Start of Records provided
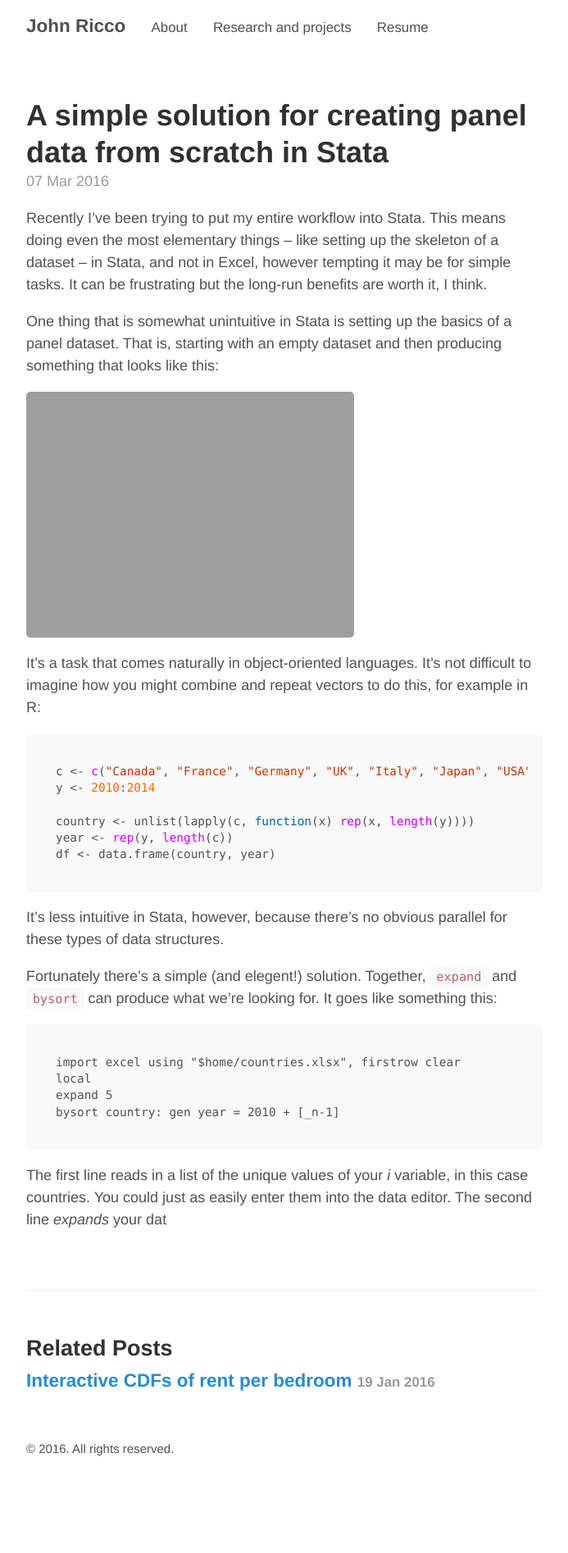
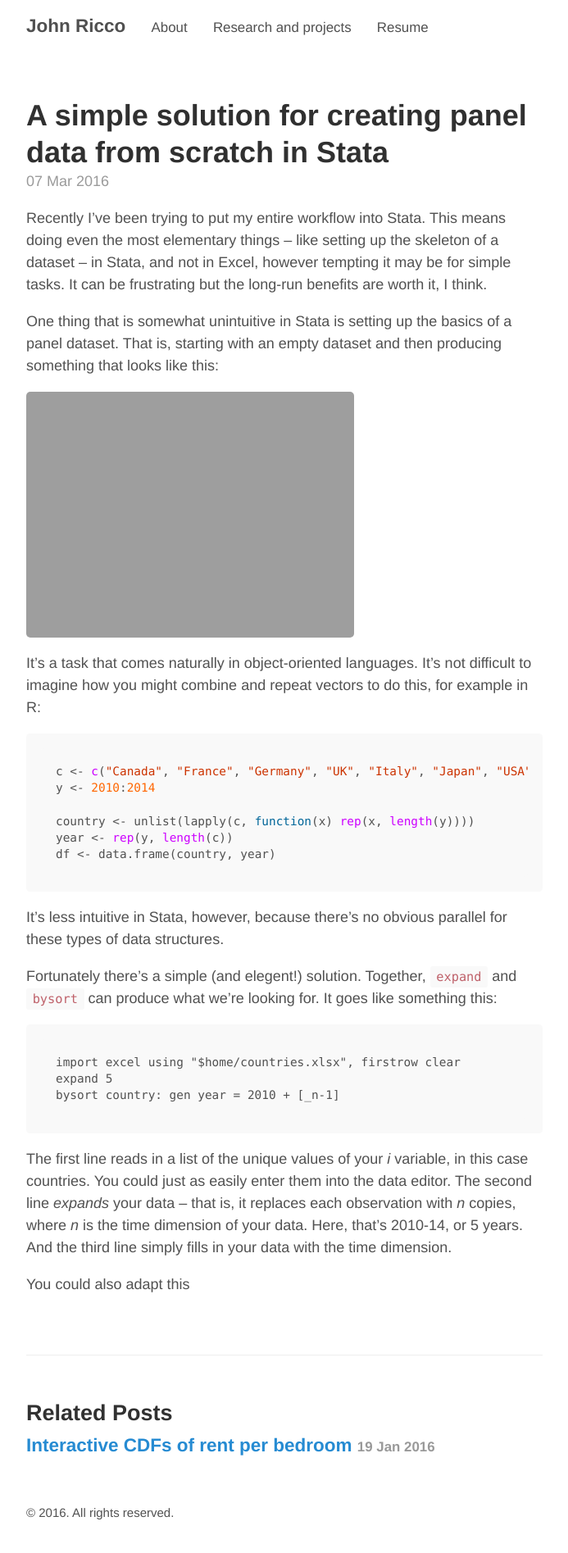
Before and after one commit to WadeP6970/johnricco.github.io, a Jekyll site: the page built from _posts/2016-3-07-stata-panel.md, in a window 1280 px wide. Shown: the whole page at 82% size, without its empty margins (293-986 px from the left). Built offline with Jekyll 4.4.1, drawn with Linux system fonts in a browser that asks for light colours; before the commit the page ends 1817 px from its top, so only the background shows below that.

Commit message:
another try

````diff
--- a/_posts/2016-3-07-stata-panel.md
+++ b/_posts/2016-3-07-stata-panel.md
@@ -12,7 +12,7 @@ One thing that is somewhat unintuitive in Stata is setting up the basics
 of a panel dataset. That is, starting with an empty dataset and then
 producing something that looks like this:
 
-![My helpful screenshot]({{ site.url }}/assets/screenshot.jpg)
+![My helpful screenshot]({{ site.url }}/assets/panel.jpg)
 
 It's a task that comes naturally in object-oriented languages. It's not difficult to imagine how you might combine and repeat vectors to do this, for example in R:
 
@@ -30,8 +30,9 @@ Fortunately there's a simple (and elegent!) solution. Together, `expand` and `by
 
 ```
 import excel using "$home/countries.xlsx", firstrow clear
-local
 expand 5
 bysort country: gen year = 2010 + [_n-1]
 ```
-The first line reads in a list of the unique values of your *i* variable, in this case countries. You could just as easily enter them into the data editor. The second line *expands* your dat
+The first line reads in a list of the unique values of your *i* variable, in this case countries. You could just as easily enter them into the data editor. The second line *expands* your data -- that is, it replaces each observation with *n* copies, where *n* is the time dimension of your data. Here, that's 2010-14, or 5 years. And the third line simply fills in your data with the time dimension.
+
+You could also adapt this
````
End of Records provided
Your assignment — Output every entry exactly as given; pictures are not part of the copy.

Reply to the task —
Before and after one commit to WadeP6970/johnricco.github.io, a Jekyll site: the page built from _posts/2016-3-07-stata-panel.md, in a window 1280 px wide. Shown: the whole page at 82% size, without its empty margins (293-986 px from the left). Built offline with Jekyll 4.4.1, drawn with Linux system fonts in a browser that asks for light colours; before the commit the page ends 1817 px from its top, so only the background shows below that.

Commit message:
another try

````diff
--- a/_posts/2016-3-07-stata-panel.md
+++ b/_posts/2016-3-07-stata-panel.md
@@ -12,7 +12,7 @@ One thing that is somewhat unintuitive in Stata is setting up the basics
 of a panel dataset. That is, starting with an empty dataset and then
 producing something that looks like this:
 
-![My helpful screenshot]({{ site.url }}/assets/screenshot.jpg)
+![My helpful screenshot]({{ site.url }}/assets/panel.jpg)
 
 It's a task that comes naturally in object-oriented languages. It's not difficult to imagine how you might combine and repeat vectors to do this, for example in R:
 
@@ -30,8 +30,9 @@ Fortunately there's a simple (and elegent!) solution. Together, `expand` and `by
 
 ```
 import excel using "$home/countries.xlsx", firstrow clear
-local
 expand 5
 bysort country: gen year = 2010 + [_n-1]
 ```
-The first line reads in a list of the unique values of your *i* variable, in this case countries. You could just as easily enter them into the data editor. The second line *expands* your dat
+The first line reads in a list of the unique values of your *i* variable, in this case countries. You could just as easily enter them into the data editor. The second line *expands* your data -- that is, it replaces each observation with *n* copies, where *n* is the time dimension of your data. Here, that's 2010-14, or 5 years. And the third line simply fills in your data with the time dimension.
+
+You could also adapt this
````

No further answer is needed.